──────── EXERCISE MATERIALS ────────
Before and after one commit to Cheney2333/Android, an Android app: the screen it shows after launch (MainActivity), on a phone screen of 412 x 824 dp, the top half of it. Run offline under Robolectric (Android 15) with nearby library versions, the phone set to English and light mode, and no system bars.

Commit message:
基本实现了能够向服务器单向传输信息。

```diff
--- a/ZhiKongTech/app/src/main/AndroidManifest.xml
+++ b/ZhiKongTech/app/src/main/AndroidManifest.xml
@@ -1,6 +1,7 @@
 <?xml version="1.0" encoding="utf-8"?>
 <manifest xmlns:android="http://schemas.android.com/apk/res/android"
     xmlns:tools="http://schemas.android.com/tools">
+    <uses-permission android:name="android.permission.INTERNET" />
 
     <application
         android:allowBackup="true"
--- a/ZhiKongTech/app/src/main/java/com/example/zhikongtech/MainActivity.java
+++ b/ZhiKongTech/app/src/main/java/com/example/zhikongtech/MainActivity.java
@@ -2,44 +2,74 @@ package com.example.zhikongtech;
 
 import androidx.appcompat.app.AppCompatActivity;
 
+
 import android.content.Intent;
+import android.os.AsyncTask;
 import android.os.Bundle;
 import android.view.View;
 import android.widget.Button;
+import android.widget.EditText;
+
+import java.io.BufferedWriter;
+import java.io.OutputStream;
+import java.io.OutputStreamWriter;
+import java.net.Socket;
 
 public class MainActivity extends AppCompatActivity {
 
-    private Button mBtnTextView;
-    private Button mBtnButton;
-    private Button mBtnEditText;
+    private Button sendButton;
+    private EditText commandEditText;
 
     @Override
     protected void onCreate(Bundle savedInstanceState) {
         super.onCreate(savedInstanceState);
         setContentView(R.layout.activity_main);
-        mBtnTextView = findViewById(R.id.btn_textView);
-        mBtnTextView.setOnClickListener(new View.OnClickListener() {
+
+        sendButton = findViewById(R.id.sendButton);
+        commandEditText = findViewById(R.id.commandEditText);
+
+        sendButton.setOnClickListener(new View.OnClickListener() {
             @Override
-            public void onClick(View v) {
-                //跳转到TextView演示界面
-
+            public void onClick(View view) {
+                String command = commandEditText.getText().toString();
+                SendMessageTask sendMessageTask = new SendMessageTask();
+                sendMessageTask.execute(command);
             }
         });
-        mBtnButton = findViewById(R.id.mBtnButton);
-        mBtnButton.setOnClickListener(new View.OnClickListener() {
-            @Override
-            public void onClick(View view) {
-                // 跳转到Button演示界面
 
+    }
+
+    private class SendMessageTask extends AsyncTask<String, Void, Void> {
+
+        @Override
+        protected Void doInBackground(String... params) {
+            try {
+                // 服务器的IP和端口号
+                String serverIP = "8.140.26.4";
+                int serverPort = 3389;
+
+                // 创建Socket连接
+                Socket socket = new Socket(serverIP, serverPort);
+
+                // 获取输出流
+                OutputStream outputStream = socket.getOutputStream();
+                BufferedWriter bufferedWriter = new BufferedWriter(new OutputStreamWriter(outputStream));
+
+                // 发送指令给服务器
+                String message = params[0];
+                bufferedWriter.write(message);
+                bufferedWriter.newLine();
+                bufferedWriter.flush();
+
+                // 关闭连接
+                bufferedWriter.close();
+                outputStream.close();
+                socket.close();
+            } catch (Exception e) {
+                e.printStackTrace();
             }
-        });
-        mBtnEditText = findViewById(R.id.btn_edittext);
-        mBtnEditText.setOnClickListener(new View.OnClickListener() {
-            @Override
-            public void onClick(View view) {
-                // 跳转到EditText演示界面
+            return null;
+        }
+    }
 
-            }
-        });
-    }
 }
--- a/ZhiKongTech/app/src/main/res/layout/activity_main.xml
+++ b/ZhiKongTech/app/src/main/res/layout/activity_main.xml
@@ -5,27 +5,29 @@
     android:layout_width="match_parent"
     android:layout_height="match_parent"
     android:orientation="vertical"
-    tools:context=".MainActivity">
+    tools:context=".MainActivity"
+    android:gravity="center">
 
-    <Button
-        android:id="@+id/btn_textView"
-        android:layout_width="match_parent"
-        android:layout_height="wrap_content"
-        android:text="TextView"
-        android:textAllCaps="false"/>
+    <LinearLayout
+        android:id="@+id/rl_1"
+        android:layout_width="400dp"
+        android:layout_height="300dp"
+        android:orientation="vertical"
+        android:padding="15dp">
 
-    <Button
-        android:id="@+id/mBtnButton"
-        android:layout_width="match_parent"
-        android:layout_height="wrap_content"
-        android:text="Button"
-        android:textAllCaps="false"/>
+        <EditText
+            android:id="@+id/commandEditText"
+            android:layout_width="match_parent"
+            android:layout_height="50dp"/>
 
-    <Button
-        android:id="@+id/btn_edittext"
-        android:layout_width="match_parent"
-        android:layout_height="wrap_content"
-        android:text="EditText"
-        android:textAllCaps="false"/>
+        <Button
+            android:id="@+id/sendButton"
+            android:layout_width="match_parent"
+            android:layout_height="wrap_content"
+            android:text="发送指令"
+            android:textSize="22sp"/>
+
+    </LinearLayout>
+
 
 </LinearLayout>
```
────────
- [ACTIVITY]
Reproduce the full set of entries above exactly, without dropping a line.

- [RESPONSE TO THE EXERCISE]
Before and after one commit to Cheney2333/Android, an Android app: the screen it shows after launch (MainActivity), on a phone screen of 412 x 824 dp, the top half of it. Run offline under Robolectric (Android 15) with nearby library versions, the phone set to English and light mode, and no system bars.

Commit message:
基本实现了能够向服务器单向传输信息。

```diff
--- a/ZhiKongTech/app/src/main/AndroidManifest.xml
+++ b/ZhiKongTech/app/src/main/AndroidManifest.xml
@@ -1,6 +1,7 @@
 <?xml version="1.0" encoding="utf-8"?>
 <manifest xmlns:android="http://schemas.android.com/apk/res/android"
     xmlns:tools="http://schemas.android.com/tools">
+    <uses-permission android:name="android.permission.INTERNET" />
 
     <application
         android:allowBackup="true"
--- a/ZhiKongTech/app/src/main/java/com/example/zhikongtech/MainActivity.java
+++ b/ZhiKongTech/app/src/main/java/com/example/zhikongtech/MainActivity.java
@@ -2,44 +2,74 @@ package com.example.zhikongtech;
 
 import androidx.appcompat.app.AppCompatActivity;
 
+
 import android.content.Intent;
+import android.os.AsyncTask;
 import android.os.Bundle;
 import android.view.View;
 import android.widget.Button;
+import android.widget.EditText;
+
+import java.io.BufferedWriter;
+import java.io.OutputStream;
+import java.io.OutputStreamWriter;
+import java.net.Socket;
 
 public class MainActivity extends AppCompatActivity {
 
-    private Button mBtnTextView;
-    private Button mBtnButton;
-    private Button mBtnEditText;
+    private Button sendButton;
+    private EditText commandEditText;
 
     @Override
     protected void onCreate(Bundle savedInstanceState) {
         super.onCreate(savedInstanceState);
         setContentView(R.layout.activity_main);
-        mBtnTextView = findViewById(R.id.btn_textView);
-        mBtnTextView.setOnClickListener(new View.OnClickListener() {
+
+        sendButton = findViewById(R.id.sendButton);
+        commandEditText = findViewById(R.id.commandEditText);
+
+        sendButton.setOnClickListener(new View.OnClickListener() {
             @Override
-            public void onClick(View v) {
-                //跳转到TextView演示界面
-
+            public void onClick(View view) {
+                String command = commandEditText.getText().toString();
+                SendMessageTask sendMessageTask = new SendMessageTask();
+                sendMessageTask.execute(command);
             }
         });
-        mBtnButton = findViewById(R.id.mBtnButton);
-        mBtnButton.setOnClickListener(new View.OnClickListener() {
-            @Override
-            public void onClick(View view) {
-                // 跳转到Button演示界面
 
+    }
+
+    private class SendMessageTask extends AsyncTask<String, Void, Void> {
+
+        @Override
+        protected Void doInBackground(String... params) {
+            try {
+                // 服务器的IP和端口号
+                String serverIP = "8.140.26.4";
+                int serverPort = 3389;
+
+                // 创建Socket连接
+                Socket socket = new Socket(serverIP, serverPort);
+
+                // 获取输出流
+                OutputStream outputStream = socket.getOutputStream();
+                BufferedWriter bufferedWriter = new BufferedWriter(new OutputStreamWriter(outputStream));
+
+                // 发送指令给服务器
+                String message = params[0];
+                bufferedWriter.write(message);
+                bufferedWriter.newLine();
+                bufferedWriter.flush();
+
+                // 关闭连接
+                bufferedWriter.close();
+                outputStream.close();
+                socket.close();
+            } catch (Exception e) {
+                e.printStackTrace();
             }
-        });
-        mBtnEditText = findViewById(R.id.btn_edittext);
-        mBtnEditText.setOnClickListener(new View.OnClickListener() {
-            @Override
-            public void onClick(View view) {
-                // 跳转到EditText演示界面
+            return null;
+        }
+    }
 
-            }
-        });
-    }
 }
--- a/ZhiKongTech/app/src/main/res/layout/activity_main.xml
+++ b/ZhiKongTech/app/src/main/res/layout/activity_main.xml
@@ -5,27 +5,29 @@
     android:layout_width="match_parent"
     android:layout_height="match_parent"
     android:orientation="vertical"
-    tools:context=".MainActivity">
+    tools:context=".MainActivity"
+    android:gravity="center">
 
-    <Button
-        android:id="@+id/btn_textView"
-        android:layout_width="match_parent"
-        android:layout_height="wrap_content"
-        android:text="TextView"
-        android:textAllCaps="false"/>
+    <LinearLayout
+        android:id="@+id/rl_1"
+        android:layout_width="400dp"
+        android:layout_height="300dp"
+        android:orientation="vertical"
+        android:padding="15dp">
 
-    <Button
-        android:id="@+id/mBtnButton"
-        android:layout_width="match_parent"
-        android:layout_height="wrap_content"
-        android:text="Button"
-        android:textAllCaps="false"/>
+        <EditText
+            android:id="@+id/commandEditText"
+            android:layout_width="match_parent"
+            android:layout_height="50dp"/>
 
-    <Button
-        android:id="@+id/btn_edittext"
-        android:layout_width="match_parent"
-        android:layout_height="wrap_content"
-        android:text="EditText"
-        android:textAllCaps="false"/>
+        <Button
+            android:id="@+id/sendButton"
+            android:layout_width="match_parent"
+            android:layout_height="wrap_content"
+            android:text="发送指令"
+            android:textSize="22sp"/>
+
+    </LinearLayout>
+
 
 </LinearLayout>
```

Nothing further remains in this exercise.